8 USE IN SPECIFIC POPULATIONS 8.1 Pregnancy Pregnancy Category B. Reproduction studies carried out with GENOTROPIN at doses of 0.3, 1, and 3.3 mg/kg/day administered SC in the rat and 0.08, 0.3, and 1.3 mg/kg/day administered intramuscularly in the rabbit (highest doses approximately 24 times and 19 times the recommended human therapeutic levels, respectively, based on body surface area) resulted in decreased maternal body weight gains but were not teratogenic. In rats receiving SC doses during gametogenesis and up to 7 days of pregnancy, 3.3 mg/kg/day (approximately 24 times human dose) produced anestrus or extended estrus cycles in females and fewer and less motile sperm in males.

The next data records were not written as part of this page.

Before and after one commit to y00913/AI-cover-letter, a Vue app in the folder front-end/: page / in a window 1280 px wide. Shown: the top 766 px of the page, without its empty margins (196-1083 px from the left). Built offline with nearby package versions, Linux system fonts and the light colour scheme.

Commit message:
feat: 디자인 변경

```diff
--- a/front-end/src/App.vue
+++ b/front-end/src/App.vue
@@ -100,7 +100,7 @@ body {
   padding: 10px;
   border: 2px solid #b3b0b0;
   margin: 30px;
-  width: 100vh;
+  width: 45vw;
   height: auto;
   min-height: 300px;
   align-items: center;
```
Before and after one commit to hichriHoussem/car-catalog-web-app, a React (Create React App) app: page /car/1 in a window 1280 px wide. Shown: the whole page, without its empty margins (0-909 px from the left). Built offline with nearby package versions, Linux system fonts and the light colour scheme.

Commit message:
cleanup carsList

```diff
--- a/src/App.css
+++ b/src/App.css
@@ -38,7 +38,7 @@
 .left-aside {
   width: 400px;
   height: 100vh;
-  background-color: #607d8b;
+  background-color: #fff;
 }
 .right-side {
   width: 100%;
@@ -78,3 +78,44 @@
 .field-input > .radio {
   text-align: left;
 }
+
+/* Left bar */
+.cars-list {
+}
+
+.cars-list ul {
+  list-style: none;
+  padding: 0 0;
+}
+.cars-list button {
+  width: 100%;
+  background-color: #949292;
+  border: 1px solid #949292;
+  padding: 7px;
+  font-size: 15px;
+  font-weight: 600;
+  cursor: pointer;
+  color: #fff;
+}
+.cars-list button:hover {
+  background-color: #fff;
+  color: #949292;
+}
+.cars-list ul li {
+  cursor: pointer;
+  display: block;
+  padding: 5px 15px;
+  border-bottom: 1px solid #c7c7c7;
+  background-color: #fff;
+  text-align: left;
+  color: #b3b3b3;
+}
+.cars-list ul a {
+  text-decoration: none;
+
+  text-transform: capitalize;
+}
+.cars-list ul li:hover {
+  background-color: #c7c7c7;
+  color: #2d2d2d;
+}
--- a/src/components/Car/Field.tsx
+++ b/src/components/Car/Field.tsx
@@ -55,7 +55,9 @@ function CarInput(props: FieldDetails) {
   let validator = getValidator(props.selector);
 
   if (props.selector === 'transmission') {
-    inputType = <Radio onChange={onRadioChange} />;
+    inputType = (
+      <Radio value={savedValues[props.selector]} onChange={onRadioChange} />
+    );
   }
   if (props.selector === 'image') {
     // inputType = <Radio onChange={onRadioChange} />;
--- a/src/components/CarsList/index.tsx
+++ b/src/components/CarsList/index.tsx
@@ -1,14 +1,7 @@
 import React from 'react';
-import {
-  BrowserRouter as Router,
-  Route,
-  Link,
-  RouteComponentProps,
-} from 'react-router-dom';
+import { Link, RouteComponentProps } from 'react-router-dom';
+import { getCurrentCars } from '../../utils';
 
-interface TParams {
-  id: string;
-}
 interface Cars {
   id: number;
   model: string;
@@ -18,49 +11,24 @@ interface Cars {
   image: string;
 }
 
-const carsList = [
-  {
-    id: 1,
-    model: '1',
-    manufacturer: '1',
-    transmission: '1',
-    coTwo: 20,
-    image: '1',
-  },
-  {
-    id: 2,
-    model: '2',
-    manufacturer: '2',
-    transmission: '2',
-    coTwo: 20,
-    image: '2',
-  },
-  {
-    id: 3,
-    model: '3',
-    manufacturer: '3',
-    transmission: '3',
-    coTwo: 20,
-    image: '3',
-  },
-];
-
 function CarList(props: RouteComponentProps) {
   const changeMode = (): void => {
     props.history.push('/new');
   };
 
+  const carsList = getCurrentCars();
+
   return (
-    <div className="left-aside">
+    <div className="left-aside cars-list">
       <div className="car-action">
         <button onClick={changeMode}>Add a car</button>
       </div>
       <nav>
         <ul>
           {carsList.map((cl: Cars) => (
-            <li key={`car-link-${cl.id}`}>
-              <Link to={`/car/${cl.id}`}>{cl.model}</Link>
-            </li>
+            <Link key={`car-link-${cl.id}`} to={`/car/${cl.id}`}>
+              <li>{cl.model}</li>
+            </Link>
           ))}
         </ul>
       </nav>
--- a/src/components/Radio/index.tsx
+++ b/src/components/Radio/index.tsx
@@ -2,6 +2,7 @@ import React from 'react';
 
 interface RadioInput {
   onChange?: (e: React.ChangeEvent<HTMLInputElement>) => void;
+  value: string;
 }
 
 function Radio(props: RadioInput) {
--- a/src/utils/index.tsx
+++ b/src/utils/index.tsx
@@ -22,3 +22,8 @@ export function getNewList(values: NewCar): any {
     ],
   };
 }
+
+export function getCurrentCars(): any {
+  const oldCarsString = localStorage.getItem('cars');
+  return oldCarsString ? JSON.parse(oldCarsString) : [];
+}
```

When given to pregnant female rats (days 1 to 7 of gestation) at 3.3 mg/kg/day a very slight increase in fetal deaths was observed. At 1 mg/kg/day (approximately seven times human dose) rats showed slightly extended estrus cycles, whereas at 0.3 mg/kg/day no effects were noted. In perinatal and postnatal studies in rats, GENOTROPIN doses of 0.3, 1, and 3.3 mg/kg/day produced growth-promoting effects in the dams but not in the fetuses. Young rats at the highest dose showed increased weight gain during suckling but the effect was not apparent by 10 weeks of age. No adverse effects were observed on gestation, morphogenesis, parturition, lactation, postnatal development, or reproductive capacity of the offsprings due to GENOTROPIN. There are, however, no adequate and well-controlled studies in pregnant women. Because animal reproduction studies are not always predictive of human response, this drug should be used during pregnancy only if clearly needed. 8.3 Nursing Mothers There have been no studies conducted with GENOTROPIN in nursing mothers. It is not known whether this drug is excreted in human milk. Because many drugs are excreted in human milk, caution should be exercised when GENOTROPIN is administered to a nursing woman. 8.5 Geriatric Use The safety and effectiveness of GENOTROPIN in patients aged 65 and over have not been evaluated in clinical studies. Elderly patients may be more sensitive to the action of GENOTROPIN, and therefore may be more prone to develop adverse reactions. A lower starting dose and smaller dose increments should be considered for older patients [see Dosage and Administration (2.2)].